Fell by the Wayside: Trade integration and policy choices of local governments
We examine how trade integration affects the incentives and policy choices of local governments, using the construction of China’s national expressway as a natural experiment. We find that governments of peripheral counties connected to expressway “gave up” by adopting less business-friendly policies. Affected local governments changed both the level and the composition of public spending, and became less involved in inter-jurisdictional spending competition. Private firms in connected peripheral counties received fewer subsidies and faced higher effective tax rates, while state-owned firms were less likely to be privatized. These policy changes contribute significantly to the observed output decline in these regions.
WP 20/08 Jing Xing and Eddy H.F.Tam, Fell by the Wayside: Trade integration and policy choices of local governments
Research Highlight 2020
Trade integration and changes in local business environment
Trade integration between countries may lead governments to adopt different tax policy for businesses when there is competition for international capital.

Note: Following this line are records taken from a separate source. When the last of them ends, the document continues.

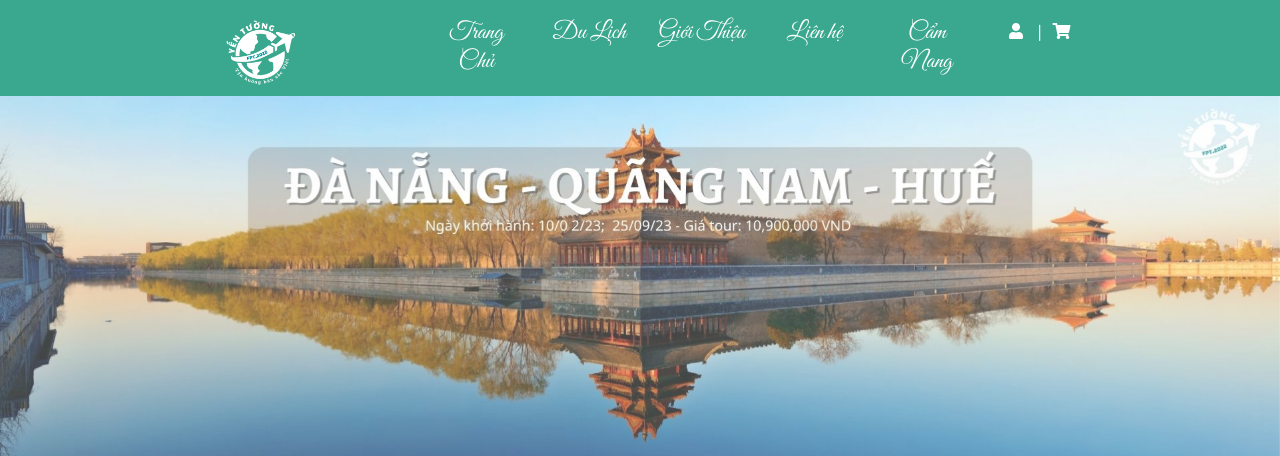
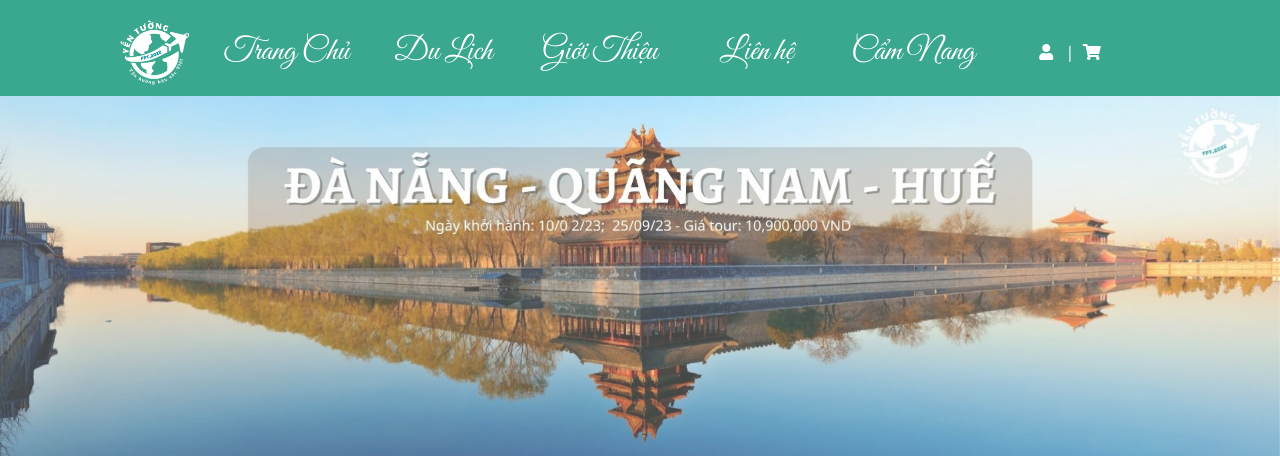
Before and after one commit to tuongkhac202/duan1_nhom9, a PHP site: page / in a window 1280 px wide. Shown: the top 456 px of the page. Run offline with PHP 8.4, Linux system fonts and the light colour scheme; data that the repository does not hold is empty.

Commit message:
[front-end] header.php : change style menu when login

```diff
--- a/view/header.php
+++ b/view/header.php
@@ -19,71 +19,116 @@
 <body>
   <div class="container-fluid p-0 bao">
     <header>
-      <div class="row m-0 g-2 nav p-1 align-items-center">
+      <div class="row m-0 g-2 nav p-1 d-flex justify-content-center align-items-center">
 
-        <div class="col-xl-1 offset-xl-2 d-none d-xl-block logo">
+        <div class="col-xl-1 offset-xl-1 d-none d-xl-block logo">
           <a href="index.php" class="text-decoration-none text-white">
             <img class="img-fluid" src="upload/logo150.png" alt="" /></a>
         </div>
 
-        <div class="col-xl-8 offset-xl-1 col-12">
-          <div class="row col-xl-10 col-md-12 text-center menu">
-            <div class="row menu">
+
+
+
+
+
+      <?php if(isset($_SESSION['user'])): ?>
+        <div class="col-xl-10 col-12 text-center">
+          <div class="row col-xl-11 col-md-12 text-center menu">
+            <div class="row menu align-items-center d-flex">
               <div class="col text-center">
-                <a class="text-decoration-none text-white" href="index.php">
-                  <h4 class="font-thu-phap">Trang Chủ</h4>
+                <a class="text-decoration-none text-white " href="index.php">
+                  <h2 class="font-thu-phap m-0">Trang Chủ</h2>
                 </a>
               </div>
               <div class="col text-center">
                 <a class="text-decoration-none text-white" href="index.php?act=dl">
-                  <h4 class="font-thu-phap">Du Lịch</h4>
+                  <h2 class="font-thu-phap m-0">Du Lịch</h2>
                 </a>
               </div>
               <div class="col text-center">
                 <a class="text-decoration-none text-white" href="index.php?act=gt">
-                  <h4 class="font-thu-phap">Giới Thiệu</h4>
+                  <h2 class="font-thu-phap m-0">Giới Thiệu</h2>
                 </a>
               </div>
               <div class="col text-center">
                 <a class="text-decoration-none text-white" href="index.php?act=lh">
-                  <h4 class="font-thu-phap">Liên hệ</h4>
+                  <h2 class="font-thu-phap m-0">Liên hệ</h2>
                 </a>
               </div>
               <div class="col text-center">
                 <a class="text-decoration-none text-white" href="index.php?act=handbook">
-                  <h4 class="font-thu-phap">Cẩm Nang</h4>
+                  <h2 class="font-thu-phap m-0">Cẩm Nang</h2>
+                </a>
+              </div>
+              <div class="col text-center text-white">
+                <a href="index.php?act=dn" class="text-white"><i class="fas fa-user"></i></a> &nbsp; |&nbsp;
+                <a href="index.php?act=cart" class="text-white"><i class="fas fa-shopping-cart"></i></a>
+                <br>
+              </div>
+
+              <div class="col">
+              <div class="text-start text-white">
+                  <?php
+                    echo 'Xin chào: '. $_SESSION['user']['name'] . "<br> ";
+                  ?>
+                  <?php
+                    if ($_SESSION['user']['role'] == 1) {
+                      echo '<a href="admin/index.php" class="text-white text-decoration-none link-info" >Đăng nhập Admin</a>';
+                    }
+                  ?>
+                    <?php
+                    echo '<a href="index.php?act=dx" class="text-white text-decoration-none link-danger">Đăng xuất <i class="fas fa-sign-out-alt"></i></a>';
+                  ?>
+                </div>
+              </div>
+
+            </div>
+          </div>
+        </div>
+        <?php else: ?>
+          <div class="col-xl-10 col-12 text-center">
+          <div class="row col-xl-11 col-md-12 text-center menu">
+            <div class="row menu align-items-center d-flex">
+              <div class="col text-center">
+                <a class="text-decoration-none text-white " href="index.php">
+                  <h2 class="font-thu-phap m-0">Trang Chủ</h2>
+                </a>
+              </div>
+              <div class="col text-center">
+                <a class="text-decoration-none text-white" href="index.php?act=dl">
+                  <h2 class="font-thu-phap m-0">Du Lịch</h2>
+                </a>
+              </div>
+              <div class="col text-center">
+                <a class="text-decoration-none text-white" href="index.php?act=gt">
+                  <h2 class="font-thu-phap m-0">Giới Thiệu</h2>
+                </a>
+              </div>
+              <div class="col text-center">
+                <a class="text-decoration-none text-white" href="index.php?act=lh">
+                  <h2 class="font-thu-phap m-0">Liên hệ</h2>
+                </a>
+              </div>
+              <div class="col text-center">
+                <a class="text-decoration-none text-white" href="index.php?act=handbook">
+                  <h2 class="font-thu-phap m-0">Cẩm Nang</h2>
                 </a>
               </div>
 
               <div class="col text-center text-white">
-
-
                 <a href="index.php?act=dn" class="text-white"><i class="fas fa-user"></i></a> &nbsp; |&nbsp;
                 <a href="index.php?act=cart" class="text-white"><i class="fas fa-shopping-cart"></i></a>
                 <br>
-                <div class="d-inline">
-                  <?php
-                  if (isset($_SESSION['user'])) {
-                    echo $_SESSION['user']['name'] . " ";
-                    echo '<a href="index.php?act=dx" class="text-white text-decoration-none link-danger">Đăng xuất <i class="fas fa-sign-out-alt"></i></a>';
-                  }
-
-                  ?>
-                  <?php
-                  if (isset($_SESSION['user'])) {
-                    if ($_SESSION['user']['role'] == 1) {
-                      echo '<a href="admin/index.php" class="text-white" >Đăng nhập Admin</a>';
-                    }
-                  }
-                  ?>
-
-
-
-                </div>
               </div>
             </div>
           </div>
         </div>
+      <?php endif ?>
+
+
+
+
+
 
 
       </div>
```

This research examines if trade integration within a country would similarly induce changes in the local business environment and policies, by considering intercity transport infrastructure that lowered trade cost between different regions of a country.
As connectedness between different regions increases, metropolitan areas become more economically advantageous because of agglomeration forces. By contrast, less economically vibrant areas lose out and may engage less in pro-business policies to compete for firms and businesses. This research empirically examines how the rollout of country-wide expressways in China between 1996 and 2010 may have affected the local business environment and policy choices, including effective tax rates and subsidies experienced by firms in different local regions. It finds that when the peripheral counties are connected to the national transportation network, firms experienced higher effective tax rates and received less automatic subsidies, which the local government could instead make available to businesses via discretionary measures. Business-related public spending and the degree of competition in the peripheral counties also reduced.
The research therefore suggests that trade integration by intercity transportation infrastructure could affect the provision of pro-business policies by local governments. It finds that when trade integration happens within a country, the business environment could become less favourable for firms in economically less vibrant areas as local governments change their set of policies for business.